Read the data, and whenever a line holds the word "docs", report that line.

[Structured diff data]
########################################
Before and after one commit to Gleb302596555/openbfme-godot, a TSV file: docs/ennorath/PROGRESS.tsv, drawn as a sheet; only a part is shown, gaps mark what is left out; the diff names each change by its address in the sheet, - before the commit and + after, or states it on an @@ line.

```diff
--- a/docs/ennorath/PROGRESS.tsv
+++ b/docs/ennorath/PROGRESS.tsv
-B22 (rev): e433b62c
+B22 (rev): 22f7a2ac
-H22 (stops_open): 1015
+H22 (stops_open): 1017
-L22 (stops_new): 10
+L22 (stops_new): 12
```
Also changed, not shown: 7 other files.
########################################
▶ _RESULT OF THIS TASK_
Before and after one commit to Gleb302596555/openbfme-godot, a TSV file: docs/ennorath/PROGRESS.tsv, drawn as a sheet; only a part is shown, gaps mark what is left out; the diff names each change by its address in the sheet, - before the commit and + after, or states it on an @@ line.
--- a/docs/ennorath/PROGRESS.tsv
+++ b/docs/ennorath/PROGRESS.tsv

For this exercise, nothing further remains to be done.